## What the task asks
Whichever lines of the material contain "browser", copy each of them.

****************

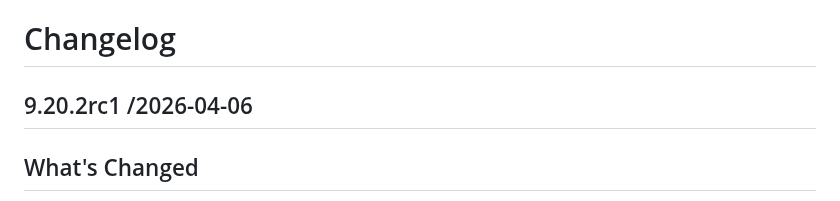
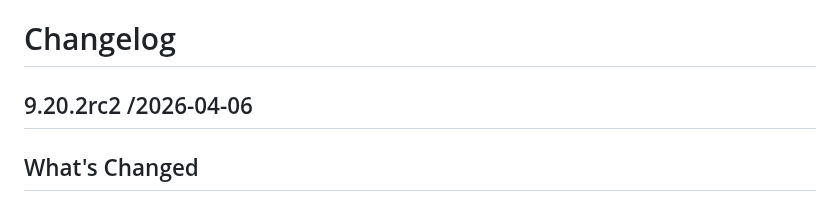
Before and after one commit to opentensor/btcli, a Markdown page: CHANGELOG.md, the part around the change. Drawn GitHub-style.

Commit message:
fix changelog

```diff
--- a/CHANGELOG.md
+++ b/CHANGELOG.md
@@ -1,6 +1,6 @@
 # Changelog
 
-## 9.20.2rc1 /2026-04-06
+## 9.20.2rc2 /2026-04-06
 
 ## What's Changed
 * Fix/e2e tests for stake locked as owner alpha feat by @ibraheem-abe in https://github.com/latent-to/btcli/pull/900
```
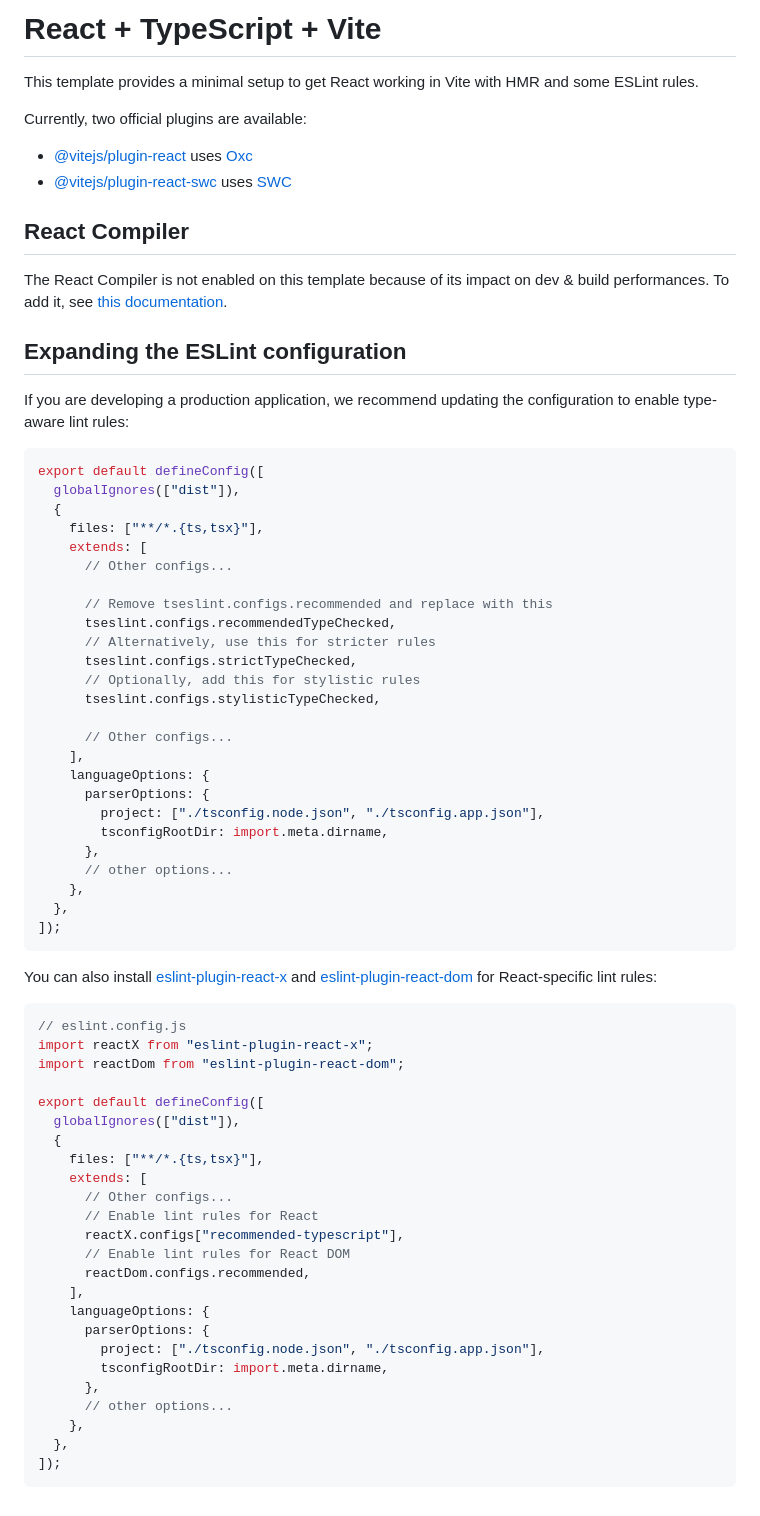
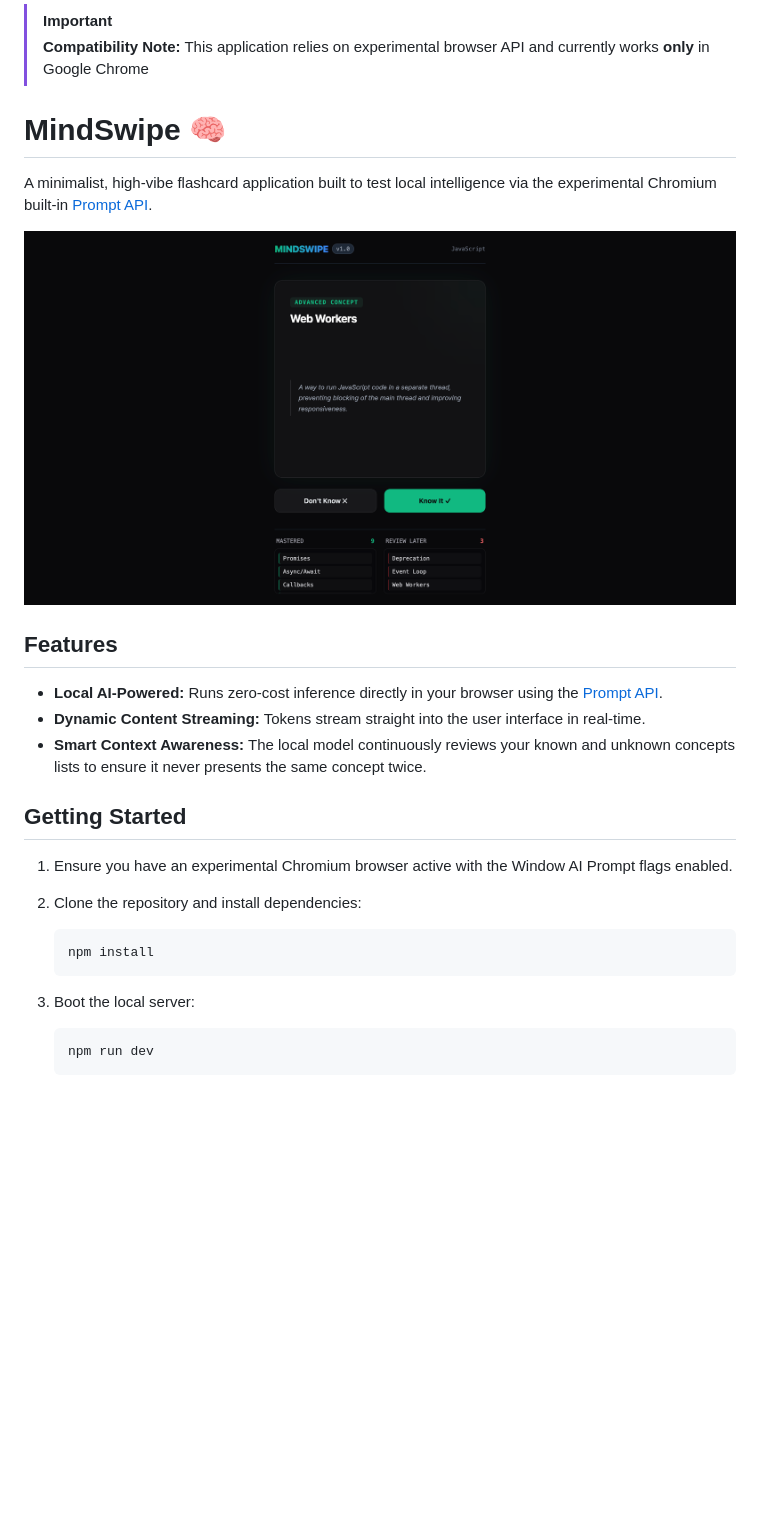
Before and after one commit to masiama/mindswipe, a Markdown page: README.md, the part around the change. Rendered like a GitHub page; pictures changed too: docs/screenshot.png (added); blank space fills up the shorter version.

Commit message:
docs: update readme

````diff
--- a/README.md
+++ b/README.md
@@ -1,73 +1,35 @@
-# React + TypeScript + Vite
+> [!IMPORTANT]
+> **Compatibility Note:** This application relies on experimental browser API and currently works **only** in Google Chrome
 
-This template provides a minimal setup to get React working in Vite with HMR and some ESLint rules.
+# MindSwipe 🧠
 
-Currently, two official plugins are available:
+A minimalist, high-vibe flashcard application built to test local intelligence
+via the experimental Chromium built-in
+[Prompt API](https://developer.chrome.com/docs/ai/prompt-api).
 
-- [@vitejs/plugin-react](https://github.com/vitejs/vite-plugin-react/blob/main/packages/plugin-react) uses [Oxc](https://oxc.rs)
-- [@vitejs/plugin-react-swc](https://github.com/vitejs/vite-plugin-react/blob/main/packages/plugin-react-swc) uses [SWC](https://swc.rs/)
+![Screenshot](./docs/screenshot.png)
 
-## React Compiler
+## Features
 
-The React Compiler is not enabled on this template because of its impact on dev & build performances. To add it, see [this documentation](https://react.dev/learn/react-compiler/installation).
+- **Local AI-Powered:** Runs zero-cost inference directly in your browser using
+  the [Prompt API](https://developer.chrome.com/docs/ai/prompt-api).
+- **Dynamic Content Streaming:** Tokens stream straight into the user interface
+  in real-time.
+- **Smart Context Awareness:** The local model continuously reviews your known
+  and unknown concepts lists to ensure it never presents the same concept twice.
 
-## Expanding the ESLint configuration
+## Getting Started
 
-If you are developing a production application, we recommend updating the configuration to enable type-aware lint rules:
+1. Ensure you have an experimental Chromium browser active with the Window AI
+   Prompt flags enabled.
+2. Clone the repository and install dependencies:
 
-```js
-export default defineConfig([
-  globalIgnores(["dist"]),
-  {
-    files: ["**/*.{ts,tsx}"],
-    extends: [
-      // Other configs...
+   ```bash
+   npm install
+   ```
 
-      // Remove tseslint.configs.recommended and replace with this
-      tseslint.configs.recommendedTypeChecked,
-      // Alternatively, use this for stricter rules
-      tseslint.configs.strictTypeChecked,
-      // Optionally, add this for stylistic rules
-      tseslint.configs.stylisticTypeChecked,
+3. Boot the local server:
 
-      // Other configs...
-    ],
-    languageOptions: {
-      parserOptions: {
-        project: ["./tsconfig.node.json", "./tsconfig.app.json"],
-        tsconfigRootDir: import.meta.dirname,
-      },
-      // other options...
-    },
-  },
-]);
-```
-
-You can also install [eslint-plugin-react-x](https://github.com/Rel1cx/eslint-react/tree/main/packages/plugins/eslint-plugin-react-x) and [eslint-plugin-react-dom](https://github.com/Rel1cx/eslint-react/tree/main/packages/plugins/eslint-plugin-react-dom) for React-specific lint rules:
-
-```js
-// eslint.config.js
-import reactX from "eslint-plugin-react-x";
-import reactDom from "eslint-plugin-react-dom";
-
-export default defineConfig([
-  globalIgnores(["dist"]),
-  {
-    files: ["**/*.{ts,tsx}"],
-    extends: [
-      // Other configs...
-      // Enable lint rules for React
-      reactX.configs["recommended-typescript"],
-      // Enable lint rules for React DOM
-      reactDom.configs.recommended,
-    ],
-    languageOptions: {
-      parserOptions: {
-        project: ["./tsconfig.node.json", "./tsconfig.app.json"],
-        tsconfigRootDir: import.meta.dirname,
-      },
-      // other options...
-    },
-  },
-]);
-```
+   ```bash
+   npm run dev
+   ```
````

****************

## Solution
+> **Compatibility Note:** This application relies on experimental browser API and currently works **only** in Google Chrome
+- **Local AI-Powered:** Runs zero-cost inference directly in your browser using
+1. Ensure you have an experimental Chromium browser active with the Window AI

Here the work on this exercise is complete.